More than 650 people took part in the Platbos Forest reforestation programme recently, with students from the Faculty of Medicine and Health Sciences (FMHS) enthusiastically paving the way toward restoring this indigenous forest and the biodiversity that supports it.
Says Tessa Brooke, a second- year medical student at the FMHS who participated this year: “The reforestation project was all about building a sense of community while working toward the same goal. We really had a wonderful time while working on this worthwhile project. It’s was a very humbling experience.”
More than 7500 trees were planted at this year’s reforestation event including milk wood trees, peach trees and wild olives. The Platbos Reforestation Project aims to clear the alien vegetation that poses a fire threat to the forest and restore the indigenous forest canopy, the biodiversity that this supports and, in turn, the vital ecosystem services that this forest system provides.
The FMHS’s Dean’s Advisory Committee on Environmental Sustainability has been collaborating with conservation group Greenpop over the past few years as it commenced the long-term process of reforestation. Situated near Gansbaai in the Western Cape’s Overberg region, Platbos Forest is described as a rare ‘botanical gem’ in the crown of South Africa’s national assets as it is home to critically endangered leopard toads, mysterious bushbuck and an array of ancient tree specimens. The reforestation efforts are focused in the pockets of alien vegetation that have penetrated the borders of the original forest.

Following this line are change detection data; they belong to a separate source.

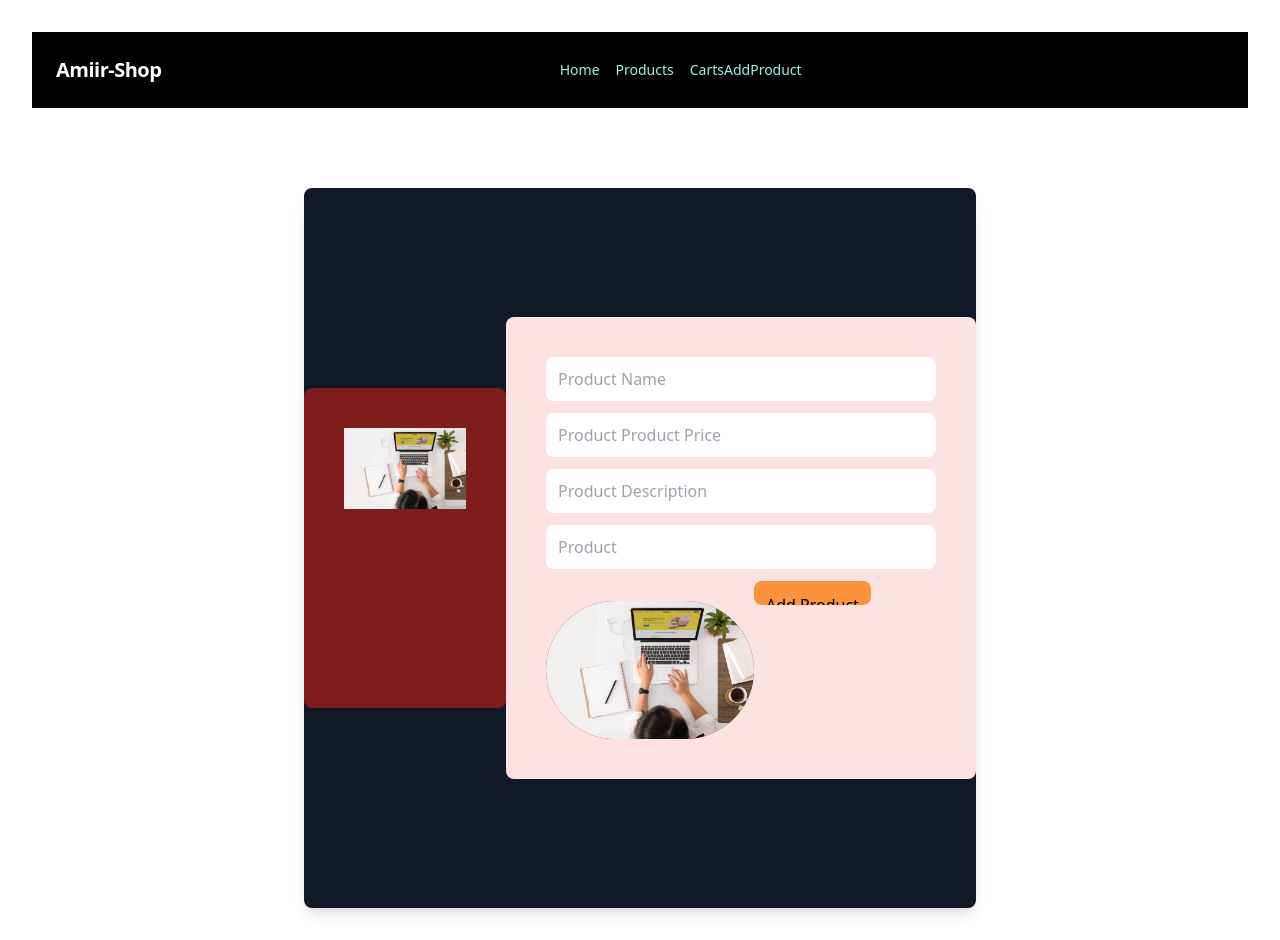
Repository: ENG-AMIIR-MUSE/ECommerce-app-using-react
Page: /addProducts
An editor plug-in stored every save of this project. The page is shown before and after the next save, followed by the edit.
The browser window is 1280 px wide. The pictures show the whole page.
The page's requests for data from a server got no answer. The project was rebuilt for these pictures with package versions that can differ from the ones it lists, and the page was loaded fresh each time. No one was signed in, and anything a server would have sent is missing. Also part of the build but not shown: vite.config.js, src/Components/productList.js, src/Components/productCard.js.

Above is the page before, as saved 2023-06-24 19:51:18.

After the next save:
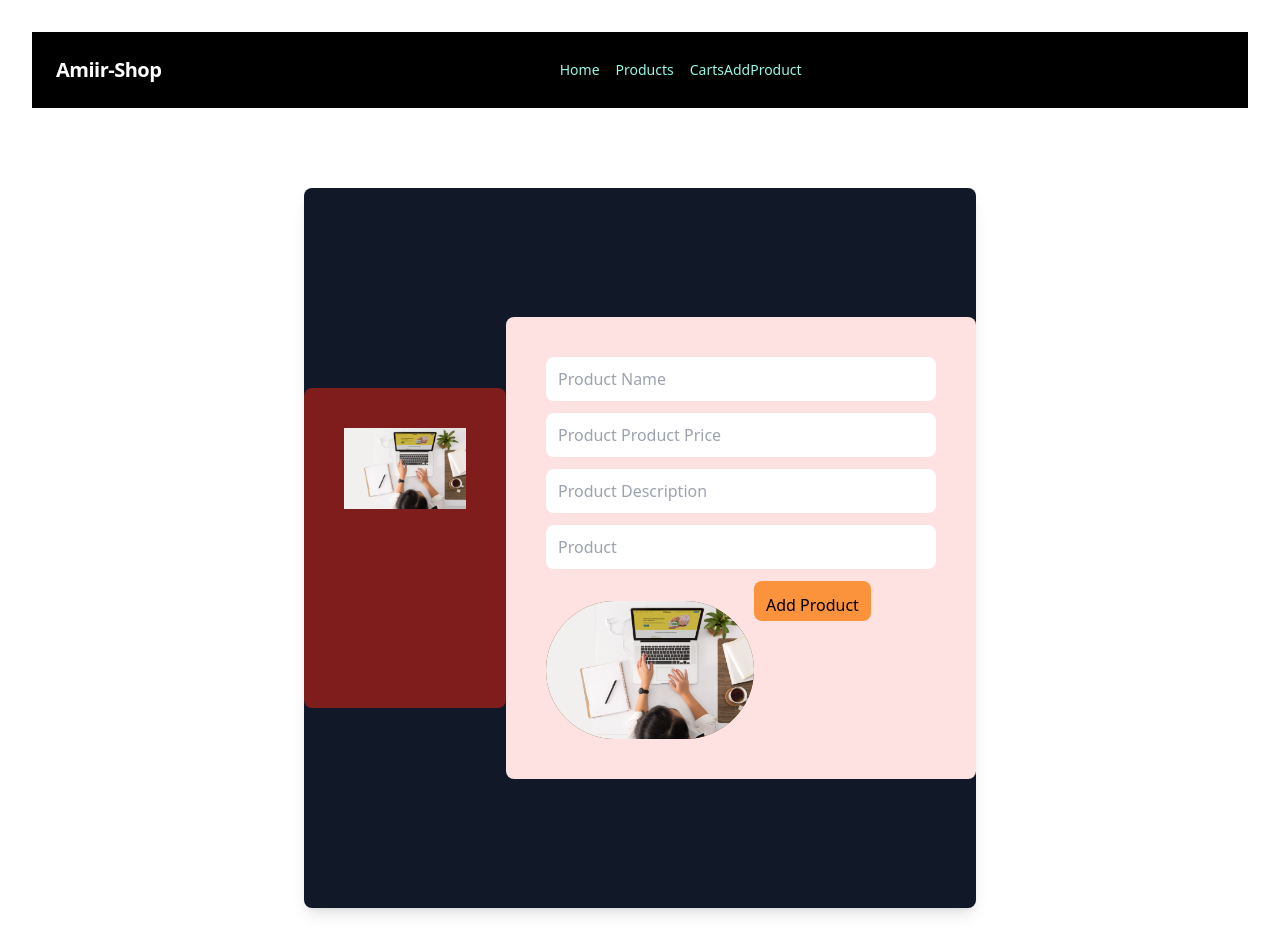
Saved 4 s later.
--- a/src/Components/AddProduct.jsx
+++ b/src/Components/AddProduct.jsx
@@ -17,7 +17,7 @@ const  AddProduct = ()=>{
            <input type="text" placeholder="Product"className="w-full rounded-lg h-11 pl-3 "/>
            <div className="flex felx-row">
              <img src={reactsvg} alt="" className="rounded-full w-52 mt-5  max-w-md  object-contain bg-yellow-900" />
-             <input type="submit" className = "rounded-lg bg-orange-400 p-3 h-5"value="Add Product"/>
+             <input type="submit" className = "rounded-lg bg-orange-400 p-3 h-10"value="Add Product"/>
            </div>
           </form>
           </div>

Says Committee head, Professor Bob Mash: “Last year we introduced environmental stewardship as a new Faculty graduate attribute and through that, we hope to clarify the links between sustainable living and human wellness.” Through sustainability initiatives, the Dean’s Advisory Committee on Environmental Sustainability which celebrates its tenth year of existence this year, hopes to demonstrate leadership support for a green and healthy campus at Tygerberg in order to create long-term organisational change, realise widespread staff and student engagement, and foster policy that promotes environmental sustainability.
Each year the committee tasks itself with a number of initiatives aimed at improving student and staff relationships with their local environment. The Faculty Dean’s Advisory Committee on Environmental Sustainability has also joined the Global Green and Healthy Hospitals Network (GGHH), which means the FMHS, has now committed itself to sustainable practice in the areas of leadership, energy, waste, water, food, buildings, travel, chemicals, biodiversity and procurement.To find out more about Stellenbosch University’s Faculty of Medicine and Health Sciences’ Dean’s Advisory Committee on Environmental Sustainability, contact Christine Groenewald (email@example.com)